Mother Jones’ reporter Nick Baumann, responding to the urgings of a “noted Jewish roots columnist and researcher” (so called by the Jewish Telegraph Agency) has posted this footnote to his report about Jared Lee Loughner, the shooter who killed six people and shot a Jewish congresswoman in the head several days ago:
Tierney says Loughner’s mom is Jewish. But a columnist who researched the subject doesn’t think that holds up. Tierney also said that Loughner himself was definitely not religious.
While Baumann seems a bit circumspect about the finding of the Jewish “columnist and researcher,” the Jewish Telegraph Agency spreads the word without reservation:
Nate Bloom, the noted Jewish roots columnist and researcher, has done the legwork — and pretty much buries this notion.
We can expect that from now on every apologist for all things Jewish, whenever the name Jared Lee Loughner arises, will immediately, in programmed cult-like fashion, loudly proclaim, Loughner’s mom was not Jewish! That’s an anti-Semitic canard! It’s been disproven!
At that point you are supposed to be intimidated into silence because you are not really sure of the facts. But he doesn’t really have any facts either.
It should take some strong evidence to refute the word of Loughner’s friend, who has known him since middle school and was close enough to merit a “final goodbye” voicemail the night before the shooting. What Nate Bloom offers, however, is largely a matter of guesswork, some of it clearly biased.
Bloom’s argument against the possibility that Loughner’s mother could be a Jew (contradicting the testimony of somebody who has known Loughner perhaps ten years) is full of holes. It neglects possibilities like Jews adopting the religion of a non-Jewish spouse or otherwise converting to Christianity,1 which was very common during the big Jewish influx 100-130 years ago. It neglects the real possibility that a Jew might identify his ethnicity as something other than “Jewish” on a census form.2 It also neglects that a lot of Jewish immigrants to the United States took non-Jewish names. There is a lot of uncertainty about identifying ethnic Jews based on census information — and that is supposed to trump the word of a close acquaintance?

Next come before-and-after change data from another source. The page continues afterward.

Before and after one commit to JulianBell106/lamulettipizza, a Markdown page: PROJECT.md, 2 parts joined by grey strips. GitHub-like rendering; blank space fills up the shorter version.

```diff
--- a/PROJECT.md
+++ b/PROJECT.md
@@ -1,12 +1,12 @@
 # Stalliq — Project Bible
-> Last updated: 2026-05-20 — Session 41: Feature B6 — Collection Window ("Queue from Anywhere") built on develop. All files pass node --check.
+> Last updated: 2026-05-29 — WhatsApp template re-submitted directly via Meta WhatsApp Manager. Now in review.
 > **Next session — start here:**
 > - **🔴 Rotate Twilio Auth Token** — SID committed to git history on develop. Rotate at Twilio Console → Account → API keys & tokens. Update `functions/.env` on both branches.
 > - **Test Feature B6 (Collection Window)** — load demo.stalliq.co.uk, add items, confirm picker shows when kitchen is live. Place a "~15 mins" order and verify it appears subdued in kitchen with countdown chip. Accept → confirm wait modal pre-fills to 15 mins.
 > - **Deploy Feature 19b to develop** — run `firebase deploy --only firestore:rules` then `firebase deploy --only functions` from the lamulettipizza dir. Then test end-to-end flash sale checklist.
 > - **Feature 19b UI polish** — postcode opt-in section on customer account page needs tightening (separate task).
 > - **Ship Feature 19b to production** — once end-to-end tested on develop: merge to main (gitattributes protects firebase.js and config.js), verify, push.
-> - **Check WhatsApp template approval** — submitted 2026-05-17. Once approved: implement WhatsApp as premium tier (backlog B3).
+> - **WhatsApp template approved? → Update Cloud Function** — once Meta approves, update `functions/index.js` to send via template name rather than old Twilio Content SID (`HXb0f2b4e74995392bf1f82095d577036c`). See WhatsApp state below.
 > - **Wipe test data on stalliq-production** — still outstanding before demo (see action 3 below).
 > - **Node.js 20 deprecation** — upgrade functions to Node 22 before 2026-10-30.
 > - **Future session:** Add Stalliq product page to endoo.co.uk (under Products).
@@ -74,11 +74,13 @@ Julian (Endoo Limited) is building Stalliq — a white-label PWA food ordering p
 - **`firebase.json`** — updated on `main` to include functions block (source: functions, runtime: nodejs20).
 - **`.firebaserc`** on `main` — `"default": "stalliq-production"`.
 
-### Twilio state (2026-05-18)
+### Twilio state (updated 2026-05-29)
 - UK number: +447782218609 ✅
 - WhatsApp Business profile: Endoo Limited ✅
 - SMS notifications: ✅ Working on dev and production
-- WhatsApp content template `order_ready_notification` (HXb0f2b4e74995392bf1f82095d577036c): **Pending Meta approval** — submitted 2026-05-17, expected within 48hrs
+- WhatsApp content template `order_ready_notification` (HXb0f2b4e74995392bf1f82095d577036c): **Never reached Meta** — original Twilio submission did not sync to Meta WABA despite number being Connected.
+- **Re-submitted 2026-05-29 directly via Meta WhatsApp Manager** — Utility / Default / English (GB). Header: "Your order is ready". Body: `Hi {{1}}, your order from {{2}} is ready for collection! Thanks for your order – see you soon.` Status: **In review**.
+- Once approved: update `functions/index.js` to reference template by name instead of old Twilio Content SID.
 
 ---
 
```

Loughner’s mother’s maiden name is Amy Totman, which seems Jewish enough. Her mother’s name apparently was Lois May Bleifuss.3 For me, the funniest part of Bloom’s attempt at obfuscation was when he announced that the best known bearer of the surname Bleifuss, journalist and editor Joel Bleifuss, is not Jewish. Here is a nice little photo of the “not Jewish” Joel Bleifuss:
Bloom is thus proud to conclude, “It is exceedingly unlikely that Amy Loughner has any Jewish ancestry.”
Others will conclude differently.
1. Further confusion results from Jews who attend Christian church services without ever giving up their Jewish ethnic identity, which is more common than one might suspect. The fact that some person had a Christian funeral is no proof of the absence of Jewish ethnicity as Bloom assumes.
2. There are two factors in this. One is the fact that, since the Enlightenment, Jews have customarily represented themselves as “Frenchmen” or “Germans,” etc. “of Jewish faith,” in other words pretending that there is no such thing as Jewish ethnicity. Another factor is the common Jewish penchant for dissimulation. If you have much experience with Jews you will notice that many of them will change their whole story about their heritage according to circumstances. I’ve had a Jew that I’d known a number of years claim that he was Scottish, even though both his parents were Jews. Another claimed that he was Norwegian, which, if you could have seen him, you would have recognized as a completely ridiculous claim.
3. Bloom never says “Lois May Bleifuss” in his article; he uses only the married name, Lois May Totman. When he mentions Anton Bleifuss and his wife Jessie Anderson Bleifuss, he does not identify them as the parents of Lois May but as the parents of her sister Helen Medernach. This is a very roundabout and unnecessarily confusing way of admitting that Jared Loughner’s maternal grandmother was born with the surname Bleifuss. I suspect that Bloom’s avoidance of connecting the names Lois May and Bleifuss is a matter of deliberate obfuscation. He may have hoped, probably correctly, that few people would read it that carefully and see how he had made something simple into something confusing.